Courtesy Jamie Johnson
Jamie Johnson's latest film is about the growing concentration of wealth among families like his own.
Jamie Johnson's latest film is about the growing concentration of wealth among families like his own. Courtesy Jamie Johnson
Like a lot of Americans, Jamie Johnson worries about the growing income gap. Unlike a lot of people, however, Johnson is perched on the comfortable side of that gap. His family founded the Johnson & Johnson Co., and he grew up amid money and privilege.
In that world, there was an inviolable rule: Don't talk about money.
But Johnson is talking about it. He uses his background to make documentaries about the rich. The latest — called The One Percent — airs on Cinemax this month.
"I remember bringing it up with my family and I remember my father saying, 'Jamie, why are you talking to me about this? If anyone asks you about it, you tell them it's not true, tell them you're not related to the family that started Johnson & Johnson,'" Johnson says.
Wealthy people across the board are reluctant to talk about money, Johnson says. "Particularly in these old money, WASP-y families, it's even more of a taboo subject," he says.
It's a taboo that Johnson isn't afraid to violate. His first documentary was about the children of the rich. His latest is about the growing concentration of wealth among families like his own.
"Our family's fortune is growing faster than ever. We're a part of a small number of families that own most of the country's wealth. But having so much in the hands of so few can't be good for America," he says.

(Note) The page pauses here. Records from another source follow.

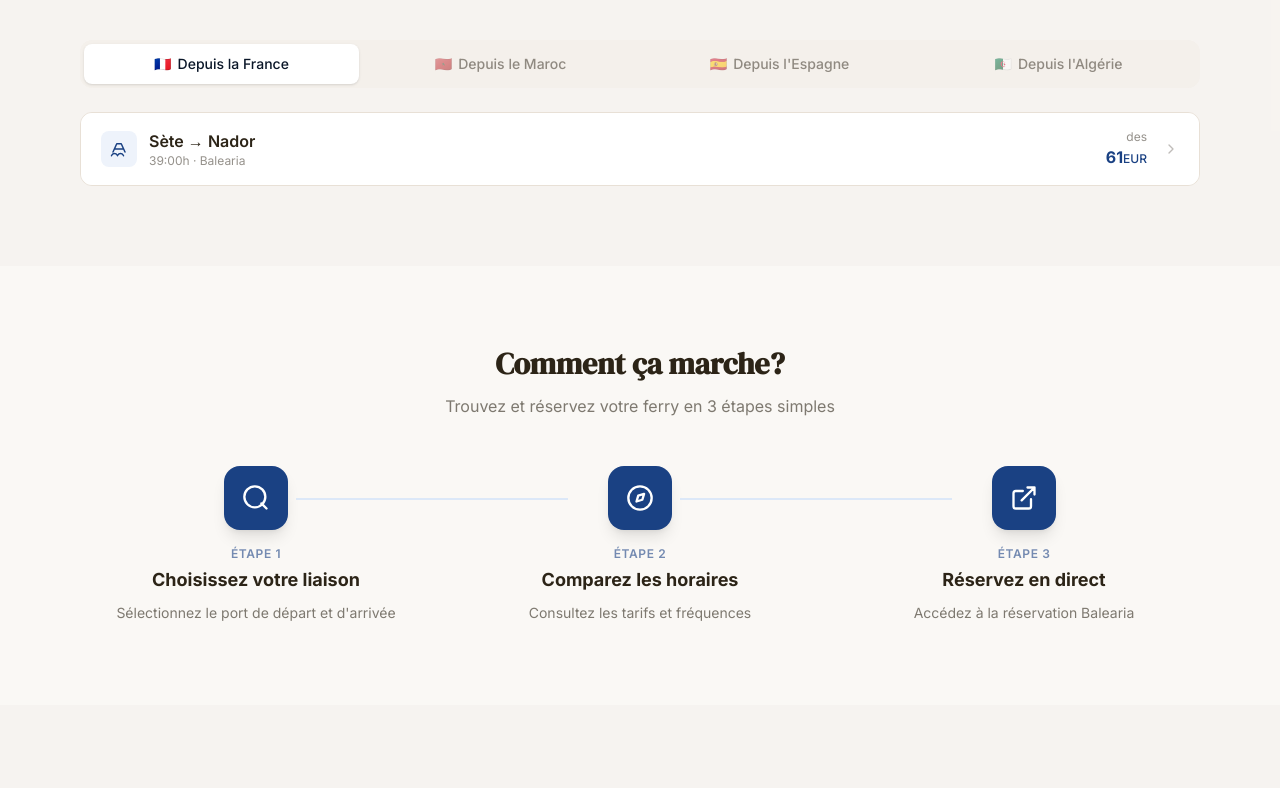
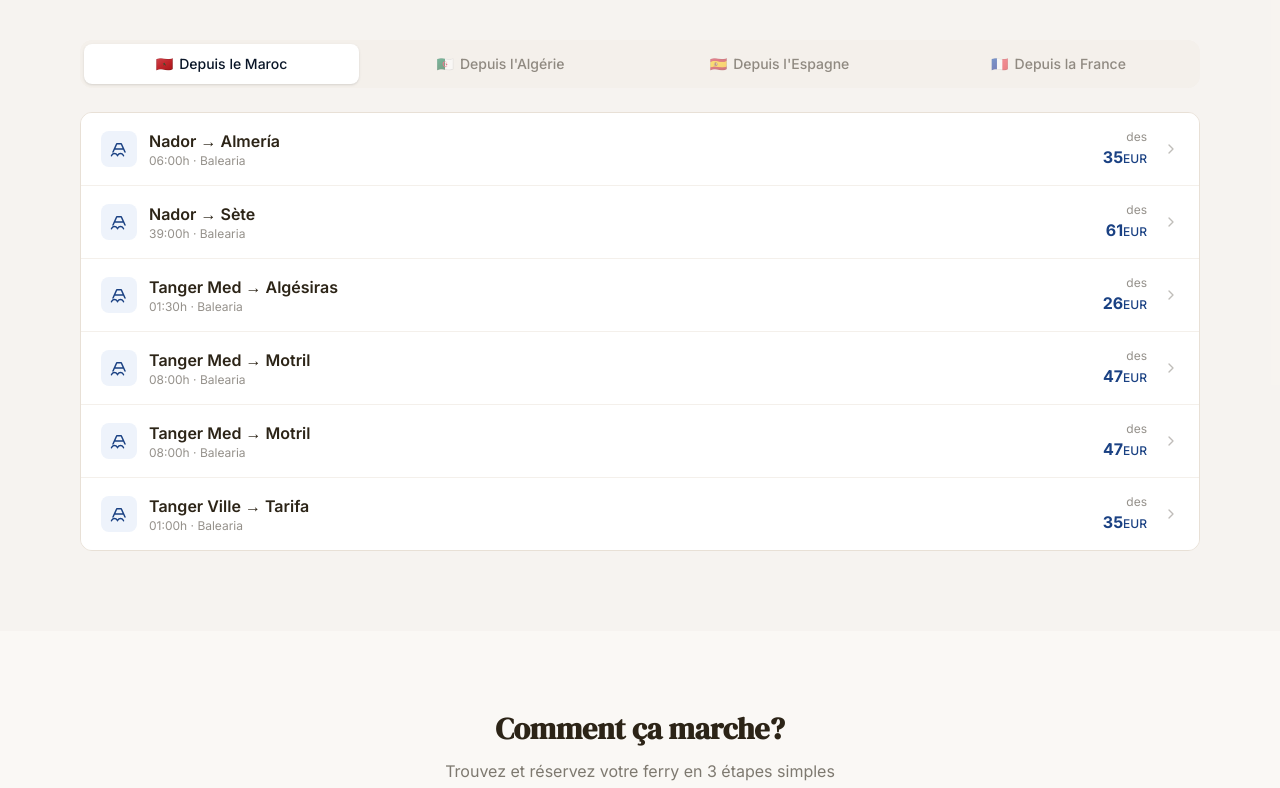
Before and after one commit to zemiross/BateauBillet, a Next.js app: page /fr in a window 1280 px wide. Shown: the part 1902-2690 px from the top of the page. Built offline with nearby package versions, Linux system fonts and the light colour scheme.

Commit message:
feat: sort routes A–Z, put Maroc first and France last in country tabs

```diff
--- a/components/CountryTabs.tsx
+++ b/components/CountryTabs.tsx
@@ -12,7 +12,7 @@ export default function CountryTabs() {
   const locale = useLocale();
   const t = useTranslations("countries");
   const tPorts = useTranslations("ports");
-  const [active, setActive] = useState<Country>("france");
+  const [active, setActive] = useState<Country>("maroc");
 
   const countryRoutes = routes.filter((r) => r.country === active);
 
--- a/data/routes.ts
+++ b/data/routes.ts
@@ -117,7 +117,7 @@ const buildRoute = (params: {
   };
 };
 
-export const routes: Route[] = [
+const routesList: Route[] = [
   buildRoute({
     slug: "sete-nador",
     country: "france",
@@ -396,6 +396,12 @@ export const routes: Route[] = [
   // Málaga ↔ Melilla (already present as malaga-melilla / melilla-malaga)
 ];
 
+/** Routes sorted alphabetically by origin then destination (header menu and "Toutes les liaisons par pays"). */
+export const routes = [...routesList].sort((a, b) => {
+  const byOrigin = a.origin.localeCompare(b.origin);
+  return byOrigin !== 0 ? byOrigin : a.destination.localeCompare(b.destination);
+});
+
 const routeByCanonical = new Map<string, Route>(
   routes.map((route) => [`${route.country}/${route.slug}`, route]),
 );
--- a/lib/country-theme.ts
+++ b/lib/country-theme.ts
@@ -43,4 +43,5 @@ export function getCountryTheme(country: Country): CountryTheme {
   return countryThemes[country];
 }
 
-export const countryOrder: Country[] = ["france", "maroc", "espagne", "algerie"];
+/** Display order: Maroc first, France last (for "Toutes les liaisons par pays" and header menu). */
+export const countryOrder: Country[] = ["maroc", "algerie", "espagne", "france"];
```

Johnson describes a world where the super-rich attend conferences to learn ways to avoid inheritance taxes and where sugar barons can buy access to presidents.

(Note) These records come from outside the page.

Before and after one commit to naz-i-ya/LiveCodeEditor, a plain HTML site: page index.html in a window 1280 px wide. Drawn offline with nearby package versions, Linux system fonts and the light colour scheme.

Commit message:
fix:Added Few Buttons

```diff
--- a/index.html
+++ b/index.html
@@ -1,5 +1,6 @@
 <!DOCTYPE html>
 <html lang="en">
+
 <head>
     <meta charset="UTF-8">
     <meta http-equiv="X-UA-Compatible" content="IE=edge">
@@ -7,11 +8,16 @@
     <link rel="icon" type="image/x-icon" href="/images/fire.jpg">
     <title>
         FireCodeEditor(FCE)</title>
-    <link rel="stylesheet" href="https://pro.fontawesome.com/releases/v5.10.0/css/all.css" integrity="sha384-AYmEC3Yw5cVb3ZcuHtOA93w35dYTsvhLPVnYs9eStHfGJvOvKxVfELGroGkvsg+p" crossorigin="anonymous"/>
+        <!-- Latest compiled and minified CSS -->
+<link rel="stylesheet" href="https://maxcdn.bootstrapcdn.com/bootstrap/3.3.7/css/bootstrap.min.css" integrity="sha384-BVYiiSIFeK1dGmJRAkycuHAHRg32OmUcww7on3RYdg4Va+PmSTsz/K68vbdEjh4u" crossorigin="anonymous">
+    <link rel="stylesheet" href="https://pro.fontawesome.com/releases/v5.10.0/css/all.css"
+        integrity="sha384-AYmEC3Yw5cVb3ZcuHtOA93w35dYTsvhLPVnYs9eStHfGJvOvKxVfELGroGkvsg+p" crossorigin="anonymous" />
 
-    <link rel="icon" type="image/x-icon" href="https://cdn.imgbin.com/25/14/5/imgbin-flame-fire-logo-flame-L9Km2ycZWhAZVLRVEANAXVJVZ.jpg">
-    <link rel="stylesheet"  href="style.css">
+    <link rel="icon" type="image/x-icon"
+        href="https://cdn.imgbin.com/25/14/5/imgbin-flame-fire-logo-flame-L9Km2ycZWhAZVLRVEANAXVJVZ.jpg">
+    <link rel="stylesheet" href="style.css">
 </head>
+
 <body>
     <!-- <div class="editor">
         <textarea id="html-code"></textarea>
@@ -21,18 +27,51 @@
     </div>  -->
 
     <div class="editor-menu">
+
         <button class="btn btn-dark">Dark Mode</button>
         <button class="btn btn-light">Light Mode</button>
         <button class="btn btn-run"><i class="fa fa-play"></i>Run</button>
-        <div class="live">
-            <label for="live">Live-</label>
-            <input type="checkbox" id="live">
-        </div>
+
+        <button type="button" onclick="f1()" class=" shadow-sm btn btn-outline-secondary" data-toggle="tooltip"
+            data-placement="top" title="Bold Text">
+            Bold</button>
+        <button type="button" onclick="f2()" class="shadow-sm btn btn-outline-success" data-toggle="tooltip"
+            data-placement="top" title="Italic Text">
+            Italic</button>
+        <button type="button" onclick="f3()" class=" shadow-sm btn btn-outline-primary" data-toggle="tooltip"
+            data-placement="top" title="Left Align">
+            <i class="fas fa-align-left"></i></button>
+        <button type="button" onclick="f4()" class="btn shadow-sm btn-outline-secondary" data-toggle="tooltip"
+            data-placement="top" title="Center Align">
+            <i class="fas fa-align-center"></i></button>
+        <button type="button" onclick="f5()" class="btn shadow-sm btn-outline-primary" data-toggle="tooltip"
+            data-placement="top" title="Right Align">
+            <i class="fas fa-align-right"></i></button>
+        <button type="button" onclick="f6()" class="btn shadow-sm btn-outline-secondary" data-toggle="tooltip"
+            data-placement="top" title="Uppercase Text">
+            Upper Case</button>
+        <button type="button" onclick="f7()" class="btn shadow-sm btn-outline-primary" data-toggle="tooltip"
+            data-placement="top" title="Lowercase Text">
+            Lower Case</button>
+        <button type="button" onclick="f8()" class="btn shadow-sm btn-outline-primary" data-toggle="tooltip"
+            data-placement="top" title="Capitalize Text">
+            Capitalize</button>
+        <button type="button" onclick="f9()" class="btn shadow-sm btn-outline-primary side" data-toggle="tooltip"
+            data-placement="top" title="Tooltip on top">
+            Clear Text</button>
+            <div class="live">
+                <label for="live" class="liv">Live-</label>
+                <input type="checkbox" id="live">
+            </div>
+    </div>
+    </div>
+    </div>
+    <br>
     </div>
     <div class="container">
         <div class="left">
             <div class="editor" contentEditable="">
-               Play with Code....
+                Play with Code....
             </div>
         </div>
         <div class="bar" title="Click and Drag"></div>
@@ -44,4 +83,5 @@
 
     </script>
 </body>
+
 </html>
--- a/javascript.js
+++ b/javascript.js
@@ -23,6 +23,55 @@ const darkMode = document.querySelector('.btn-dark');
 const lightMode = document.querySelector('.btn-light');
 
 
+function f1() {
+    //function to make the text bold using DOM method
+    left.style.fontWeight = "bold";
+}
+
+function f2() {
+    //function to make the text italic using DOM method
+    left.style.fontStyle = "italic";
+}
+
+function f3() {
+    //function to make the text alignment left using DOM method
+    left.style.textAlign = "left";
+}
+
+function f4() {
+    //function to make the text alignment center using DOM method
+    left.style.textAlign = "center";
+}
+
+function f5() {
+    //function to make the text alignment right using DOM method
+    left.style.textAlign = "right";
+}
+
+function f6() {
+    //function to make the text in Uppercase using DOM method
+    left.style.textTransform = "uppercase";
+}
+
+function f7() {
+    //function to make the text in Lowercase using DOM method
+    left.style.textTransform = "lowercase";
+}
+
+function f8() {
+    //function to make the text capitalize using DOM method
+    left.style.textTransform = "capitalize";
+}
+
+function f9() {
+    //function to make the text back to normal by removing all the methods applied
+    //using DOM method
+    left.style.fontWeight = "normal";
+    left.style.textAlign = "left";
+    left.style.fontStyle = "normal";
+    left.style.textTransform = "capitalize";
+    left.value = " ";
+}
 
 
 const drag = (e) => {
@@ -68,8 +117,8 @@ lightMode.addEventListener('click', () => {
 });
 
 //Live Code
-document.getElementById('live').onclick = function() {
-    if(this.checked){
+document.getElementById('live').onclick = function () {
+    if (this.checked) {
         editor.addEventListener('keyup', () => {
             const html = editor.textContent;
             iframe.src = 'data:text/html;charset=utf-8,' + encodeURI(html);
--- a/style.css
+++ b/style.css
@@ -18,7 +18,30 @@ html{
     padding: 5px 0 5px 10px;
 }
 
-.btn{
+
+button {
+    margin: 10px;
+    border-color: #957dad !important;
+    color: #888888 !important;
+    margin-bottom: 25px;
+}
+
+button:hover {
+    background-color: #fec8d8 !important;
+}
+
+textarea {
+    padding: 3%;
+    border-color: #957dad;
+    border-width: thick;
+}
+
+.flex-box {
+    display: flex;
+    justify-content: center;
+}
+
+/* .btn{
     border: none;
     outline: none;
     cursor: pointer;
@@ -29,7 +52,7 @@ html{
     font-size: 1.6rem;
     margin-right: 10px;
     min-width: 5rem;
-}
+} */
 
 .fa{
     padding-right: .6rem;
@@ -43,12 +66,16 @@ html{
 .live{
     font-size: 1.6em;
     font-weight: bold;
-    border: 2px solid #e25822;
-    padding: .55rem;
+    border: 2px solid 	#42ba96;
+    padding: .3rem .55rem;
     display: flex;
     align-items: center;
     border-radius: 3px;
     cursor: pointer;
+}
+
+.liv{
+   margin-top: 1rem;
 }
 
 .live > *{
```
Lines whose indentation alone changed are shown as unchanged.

The film has its obvious side: Johnson likes to juxtapose scenes of deprivation — like New Orleans after Hurricane Katrina — with glimpses of country clubs and mansions. He interviews commentators like Ralph Nader, Kevin Phillips and Robert Reich all making familiar points. But Johnson has an earnestness and a youthful passion for his subject.
In one scene, Johnson , then 26, spars with the late economist Milton Friedman, then 88.
"When society collapses, it will not be for the reasons you say. It will be because our government has grown too big, 'cause we have not held government down to size," Friedman says.
"I'm nervous that because we're not asking the right questions, we're not willing to curtail our rapid growth," Johnson replies.
At which point, Friedman says its time for Johnson to leave because Johnson has exhausted his patience.
"I have?" Johnson asks.
The One Percent is also a family drama — part Eugene O'Neill and part Michael Moore. Johnson follows his own father around trying to interview him. He wears a hidden microphone and sneaks into a private club in Florida that requires members to wear white on the croquet court. At one point a family financial adviser tells him off.
In the course of the movie, Johnson learns his father once financed a documentary about apartheid. His father reluctantly agrees to talks about it. He says after the film aired on TV he was chewed out by Johnson & Johnson's CEO. It seemed the company did business in South Africa. Then he clams up again.
"I can't give you solutions for the world," his father tells him.
This tendency to take a battering-ram into the world where he grew up has angered his friends and family. But Johnson defends his techniques.
"I would say that I am able to observe certain things as a result of my position in this world. I was born in this world so I have an access that is unique in that way," he says.
As Johnson sees it, the refusal by the rich to acknowledge their privileges has made addressing the income gap difficult. His background helps him pierce the wealth bubble and provide a look into that world that most people never see.